Aaron Sanchez, in an eventual 2-1 win over the Baltimore Orioles at Camden Yards on Tuesday night, kept a no-hitter into the eighth inning, losing it only on a leadoff double from Tim Beckham in the bottom half of the frame.
It would have been electrifying; historical; and, if nothing else, a flawless story of a pitcher who was more than fantastic in his first full major league season, then suffered a fall from grace (and health) in his second. It would have been perfect for the first time since Dave Stieb in 1990, if it had ever been.
Yes, in just two more innings of work, it would have been a hyperbolic feat for a hyperbolic story. But it was more than just something that rose to a climax and quickly sank with a double from Beckham, then single from Anthony Santander, then double from Chance Sisco. Even without a zero in the hits category on the scoreboard, it was still one hell of a start from Sanchez.

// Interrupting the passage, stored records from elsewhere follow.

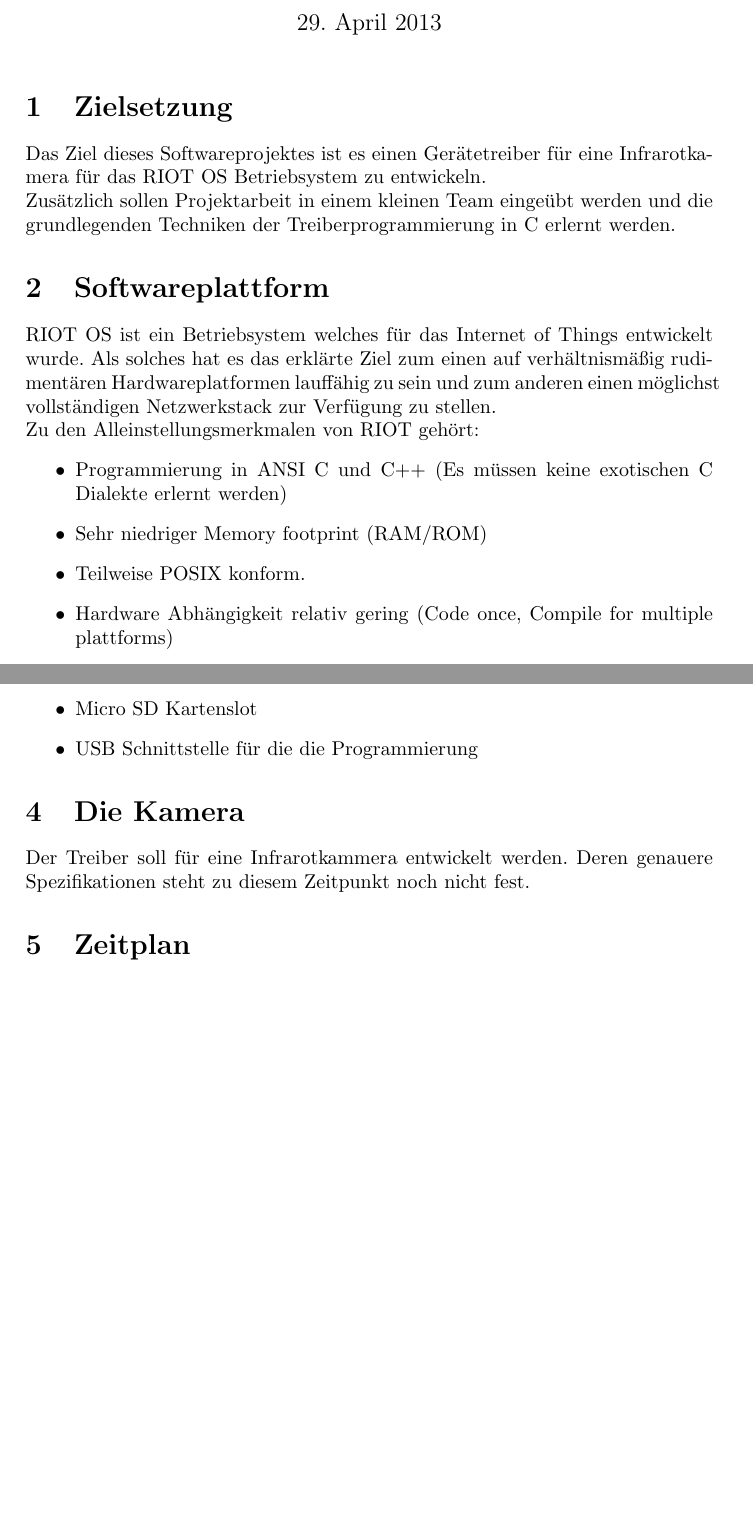
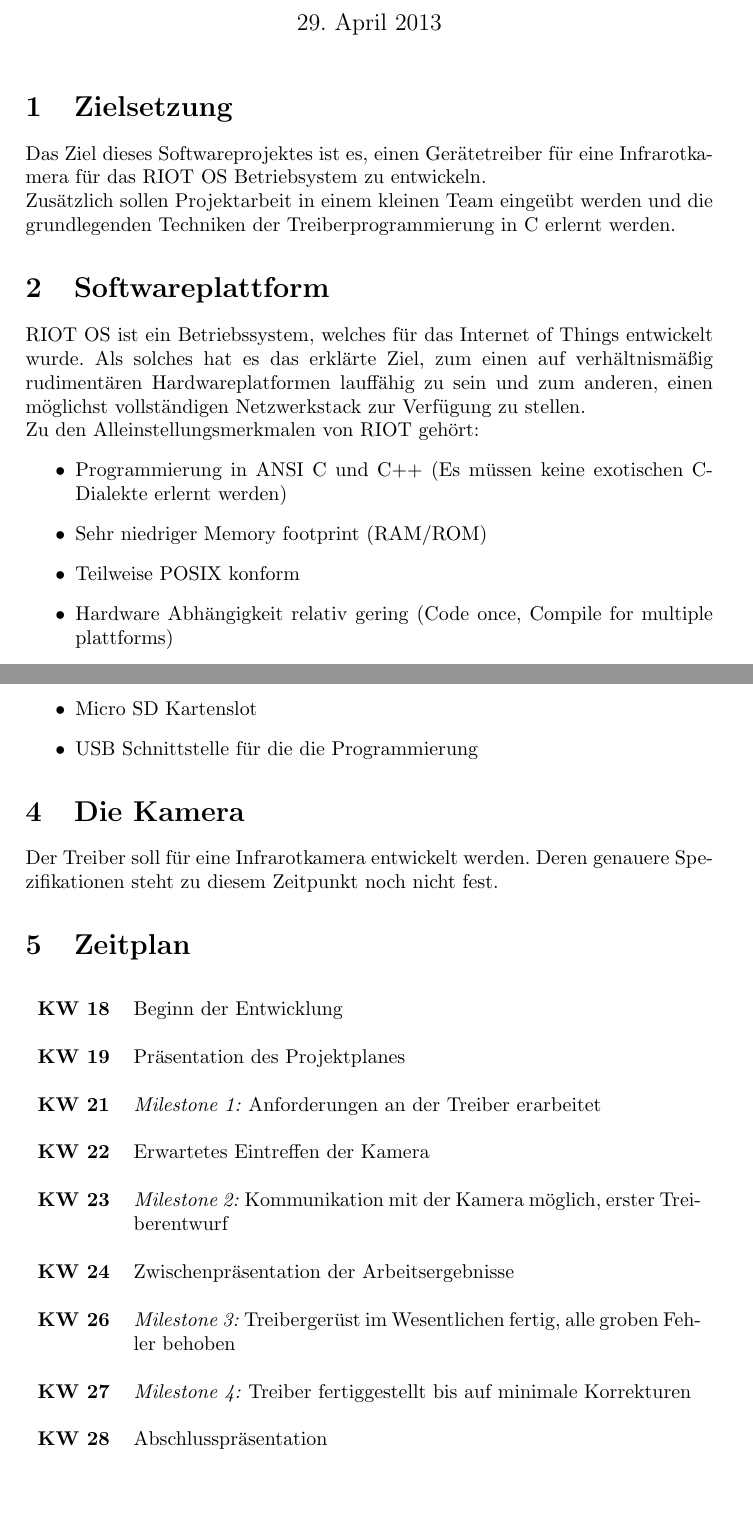
Before and after one commit to swp2013riot/riot-cam-driver, a LaTeX document (Projektplan/projektplan.tex): two parts of pages 1 and 2 of 2, joined at a grey line, cut so that both start at the same text. Compiled offline with pdfLaTeX.

Commit message:
Zeitplan eingefügt, Rechtschreibung, Zeichensetzung

```diff
--- a/Projektplan/projektplan.tex
+++ b/Projektplan/projektplan.tex
@@ -3,6 +3,7 @@
 \usepackage[utf8]{inputenc}
 \usepackage[german]{babel}
 \usepackage[pdfborder={0 0 0}]{hyperref}
+\usepackage{tabularx}
 
 \setlength{\parindent}{0cm}
 
@@ -16,19 +17,19 @@
 
 \section{Zielsetzung}
 
-Das Ziel dieses Softwareprojektes ist es einen Gerätetreiber für eine Infrarotkamera für das
+Das Ziel dieses Softwareprojektes ist es, einen Gerätetreiber für eine Infrarotkamera für das
 RIOT OS Betriebsystem zu entwickeln.
 
 Zusätzlich sollen Projektarbeit in einem kleinen Team eingeübt werden und die grundlegenden Techniken der Treiberprogrammierung in C erlernt werden.
 \section{Softwareplattform}
-RIOT OS ist ein Betriebsystem welches für das Internet of Things entwickelt wurde.
-Als solches hat es das erklärte Ziel zum einen auf verhältnismäßig rudimentären Hardwareplatformen lauffähig zu sein und zum anderen einen möglichst vollständigen Netzwerkstack zur Verfügung zu stellen.
+RIOT OS ist ein Betriebssystem, welches für das Internet of Things entwickelt wurde.
+Als solches hat es das erklärte Ziel, zum einen auf verhältnismäßig rudimentären Hardwareplatformen lauffähig zu sein und zum anderen, einen möglichst vollständigen Netzwerkstack zur Verfügung zu stellen.
 
 Zu den Alleinstellungsmerkmalen von RIOT gehört:
 \begin{itemize}
-\item Programmierung in ANSI C und C++ (Es müssen keine exotischen C Dialekte erlernt werden)
+\item Programmierung in ANSI C und C++ (Es müssen keine exotischen C-Dialekte erlernt werden)
 \item Sehr niedriger Memory footprint (RAM/ROM)
-\item Teilweise POSIX konform.
+\item Teilweise POSIX konform
 \item Hardware Abhängigkeit relativ gering (Code once, Compile for multiple plattforms)
 \end{itemize}
 
@@ -47,8 +48,21 @@
 \end{itemize}
 
 \section{Die Kamera}
-Der Treiber soll für eine Infrarotkammera entwickelt werden. Deren genauere Spezifikationen steht zu diesem Zeitpunkt noch nicht fest.
+Der Treiber soll für eine Infrarotkamera entwickelt werden. Deren genauere Spezifikationen steht zu diesem Zeitpunkt noch nicht fest.
 
 \section{Zeitplan}
 
+\renewcommand{\arraystretch}{2}
+\begin{tabularx}{\textwidth}{lX}
+\textbf{KW 18} & Beginn der Entwicklung \\
+\textbf{KW 19} & Präsentation des Projektplanes \\
+\textbf{KW 21} & \emph{Milestone 1:} Anforderungen an der Treiber erarbeitet \\
+\textbf{KW 22} & Erwartetes Eintreffen der Kamera \\
+\textbf{KW 23} & \emph{Milestone 2:} Kommunikation mit der Kamera möglich, erster Treiberentwurf \\
+\textbf{KW 24} & Zwischenpräsentation der Arbeitsergebnisse \\
+\textbf{KW 26} & \emph{Milestone 3:} Treibergerüst im Wesentlichen fertig, alle groben Fehler behoben \\
+\textbf{KW 27} & \emph{Milestone 4:} Treiber fertiggestellt bis auf minimale Korrekturen \\
+\textbf{KW 28} & Abschlusspräsentation \\
+\end{tabularx}
+
 \end{document}
```
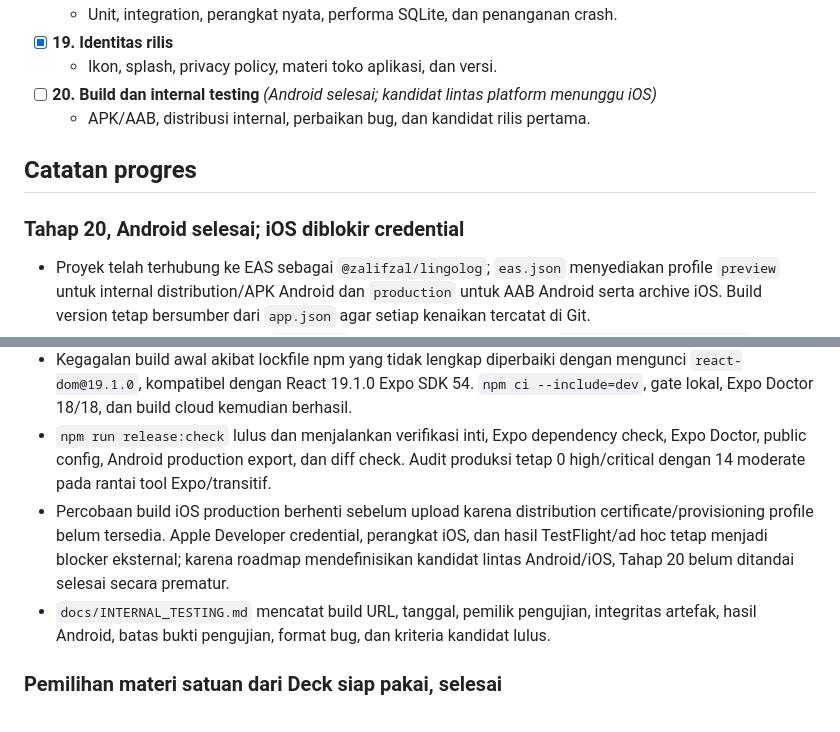
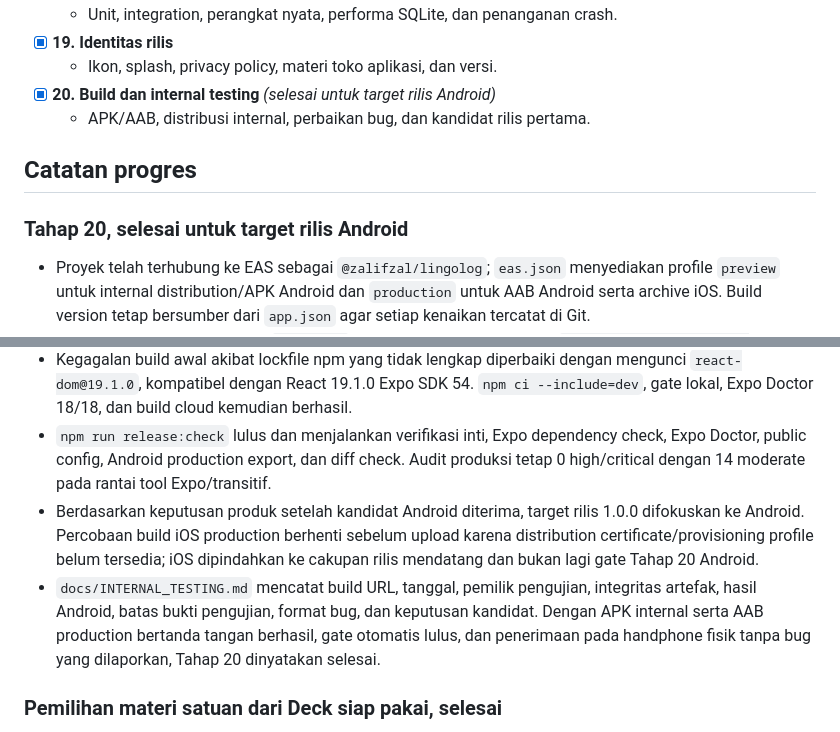
Before and after one commit to mifzalf/lingolog, a Markdown page: docs/ROADMAP.md, 2 parts joined by grey strips. GitHub-like rendering.

```diff
--- a/docs/ROADMAP.md
+++ b/docs/ROADMAP.md
@@ -47,19 +47,19 @@ Dokumen ini adalah checklist utama development. Sebuah tahap hanya diberi tanda
   - Unit, integration, perangkat nyata, performa SQLite, dan penanganan crash.
 - [x] **19. Identitas rilis**
   - Ikon, splash, privacy policy, materi toko aplikasi, dan versi.
-- [ ] **20. Build dan internal testing** *(Android selesai; kandidat lintas platform menunggu iOS)*
+- [x] **20. Build dan internal testing** *(selesai untuk target rilis Android)*
   - APK/AAB, distribusi internal, perbaikan bug, dan kandidat rilis pertama.
 
 ## Catatan progres
 
-### Tahap 20, Android selesai; iOS diblokir credential
+### Tahap 20, selesai untuk target rilis Android
 - Proyek telah terhubung ke EAS sebagai `@zalifzal/lingolog`; `eas.json` menyediakan profile `preview` untuk internal distribution/APK Android dan `production` untuk AAB Android serta archive iOS. Build version tetap bersumber dari `app.json` agar setiap kenaikan tercatat di Git.
 - APK Android bertanda tangan `1.0.0 (1)` berhasil dibuat melalui build `e2eca22e-6659-4d60-946e-19fe0876296f`, dipasang pada handphone fisik, dan diterima pemilik aplikasi tanpa bug yang dilaporkan. Transisi dark mode yang sebelumnya berkilat putih ikut dinyatakan baik.
 - AAB production Android `1.0.0 (1)` berhasil dibuat melalui build `fa728713-518e-4537-b84c-f93b5717071a`. APK/AAB diunduh, lulus pemeriksaan integritas arsip, dan checksum SHA-256 dicatat di `docs/INTERNAL_TESTING.md`.
 - Kegagalan build awal akibat lockfile npm yang tidak lengkap diperbaiki dengan mengunci `react-dom@19.1.0`, kompatibel dengan React 19.1.0 Expo SDK 54. `npm ci --include=dev`, gate lokal, Expo Doctor 18/18, dan build cloud kemudian berhasil.
 - `npm run release:check` lulus dan menjalankan verifikasi inti, Expo dependency check, Expo Doctor, public config, Android production export, dan diff check. Audit produksi tetap 0 high/critical dengan 14 moderate pada rantai tool Expo/transitif.
-- Percobaan build iOS production berhenti sebelum upload karena distribution certificate/provisioning profile belum tersedia. Apple Developer credential, perangkat iOS, dan hasil TestFlight/ad hoc tetap menjadi blocker eksternal; karena roadmap mendefinisikan kandidat lintas Android/iOS, Tahap 20 belum ditandai selesai secara prematur.
-- `docs/INTERNAL_TESTING.md` mencatat build URL, tanggal, pemilik pengujian, integritas artefak, hasil Android, batas bukti pengujian, format bug, dan kriteria kandidat lulus.
+- Berdasarkan keputusan produk setelah kandidat Android diterima, target rilis 1.0.0 difokuskan ke Android. Percobaan build iOS production berhenti sebelum upload karena distribution certificate/provisioning profile belum tersedia; iOS dipindahkan ke cakupan rilis mendatang dan bukan lagi gate Tahap 20 Android.
+- `docs/INTERNAL_TESTING.md` mencatat build URL, tanggal, pemilik pengujian, integritas artefak, hasil Android, batas bukti pengujian, format bug, dan keputusan kandidat. Dengan APK internal serta AAB production bertanda tangan berhasil, gate otomatis lulus, dan penerimaan pada handphone fisik tanpa bug yang dilaporkan, Tahap 20 dinyatakan selesai.
 
 ### Pemilihan materi satuan dari Deck siap pakai, selesai
 - Kartu katalog sekarang dapat dibuka untuk melihat seluruh kata, frasa, dan kalimat sebelum materi masuk ke database pengguna.
```
Also changed, not shown: docs/INTERNAL_TESTING.md (+11 -11 lines).
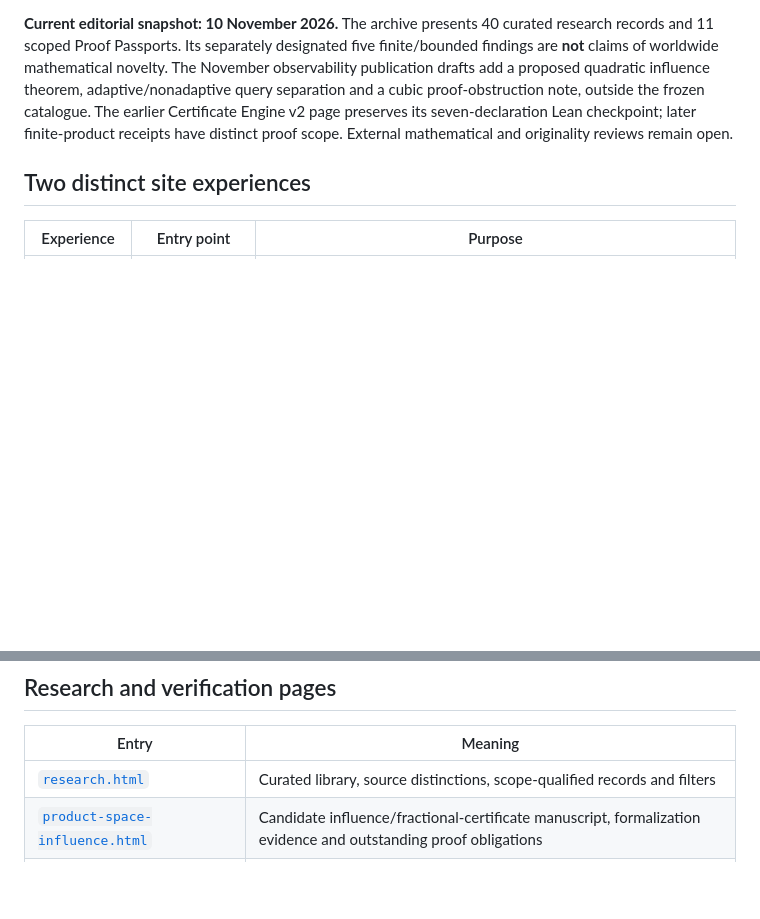
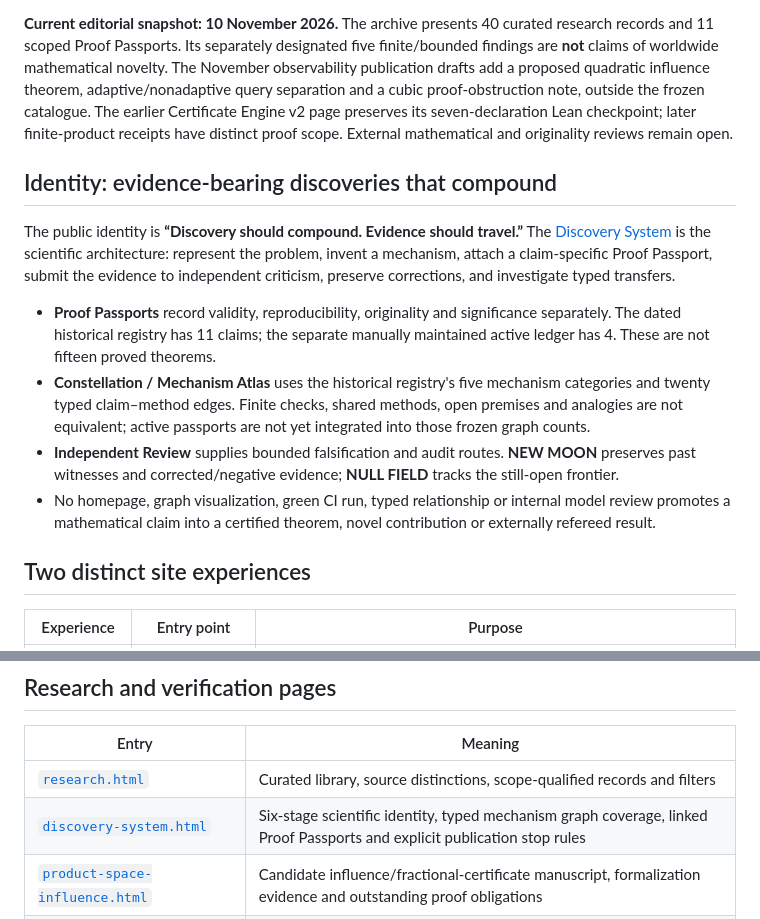
Before and after one commit to d3lefts/d3lefts, a Markdown page: docs/README.md, 2 parts joined by grey strips. Rendered like a GitHub page; blank space fills up the shorter version.

Commit message:
docs: codify research-system identity, typed edges and status stop rules

```diff
--- a/docs/README.md
+++ b/docs/README.md
@@ -3,6 +3,15 @@
 A static research website built from checked-in HTML, CSS, JavaScript, and source-linked research records. The public site is served from [`main/docs`](./) at [d3lefts.github.io/d3lefts](https://d3lefts.github.io/d3lefts/).
 
 **Current editorial snapshot: 10 November 2026.** The archive presents 40 curated research records and 11 scoped Proof Passports. Its separately designated five finite/bounded findings are **not** claims of worldwide mathematical novelty. The November observability publication drafts add a proposed quadratic influence theorem, adaptive/nonadaptive query separation and a cubic proof-obstruction note, outside the frozen catalogue. The earlier Certificate Engine v2 page preserves its seven-declaration Lean checkpoint; later finite-product receipts have distinct proof scope. External mathematical and originality reviews remain open.
+
+## Identity: evidence-bearing discoveries that compound
+
+The public identity is **“Discovery should compound. Evidence should travel.”** The [Discovery System](discovery-system.html) is the scientific architecture: represent the problem, invent a mechanism, attach a claim-specific Proof Passport, submit the evidence to independent criticism, preserve corrections, and investigate typed transfers.
+
+- **Proof Passports** record validity, reproducibility, originality and significance separately. The dated historical registry has 11 claims; the separate manually maintained active ledger has 4. These are not fifteen proved theorems.
+- **Constellation / Mechanism Atlas** uses the historical registry's five mechanism categories and twenty typed claim–method edges. Finite checks, shared methods, open premises and analogies are not equivalent; active passports are not yet integrated into those frozen graph counts.
+- **Independent Review** supplies bounded falsification and audit routes. **NEW MOON** preserves past witnesses and corrected/negative evidence; **NULL FIELD** tracks the still-open frontier.
+- No homepage, graph visualization, green CI run, typed relationship or internal model review promotes a mathematical claim into a certified theorem, novel contribution or externally refereed result.
 
 ## Two distinct site experiences
 
@@ -18,6 +27,7 @@ Both experiences share source records and review standards, but divide by resear
 | Entry | Meaning |
 | --- | --- |
 | [`research.html`](research.html) | Curated library, source distinctions, scope-qualified records and filters |
+| [`discovery-system.html`](discovery-system.html) | Six-stage scientific identity, typed mechanism graph coverage, linked Proof Passports and explicit publication stop rules |
 | [`product-space-influence.html`](product-space-influence.html) | Candidate influence/fractional-certificate manuscript, formalization evidence and outstanding proof obligations |
 | [`observability.html`](observability.html) | Current quadratic observability principal manuscript, query separation, companion certificate bridge, explicit cubic obstruction and publication gates |
 | [`active-proof-passport.html`](active-proof-passport.html) · [`JSON`](active-proof-passport.json) | Manually versioned active claim registry (four scoped records, proof dependencies, limits and next audit), distinct from the frozen 11 historical Passports |
```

He pitched eight innings; he ended up allowing three hits, and one earned run in that eighth inning, and he did walk five. He was far from perfect, but he commanded the game, if not the ball he was throwing, in a way that Blue Jay fans have not seen since the postseason of 2016. If nothing else, the author is being hyperbolic here.
For almost the same amount of time that Sanchez was controlling the game, the Blue Jays’ offense couldn’t do the same.
The game was tied at 0-0 until the top of the eighth, when Toronto first broke ahead. Yangervis Solarte singled home Justin Smoak. After the bottom half of the inning gave the Orioles another chance, Curtis Granderson hit the decisive home run in the top of the ninth to take the game.
Roberto Osuna came on in the bottom of the ninth, securing save number 100 of his career.
And so, with Granderson run and Osuna save, Sanchez took the win instead of a no decision. Albeit a meaningless stat, it put a rightful cap on an electric night that won’t be matched for a long time.
That is, until Sanchez’s next start.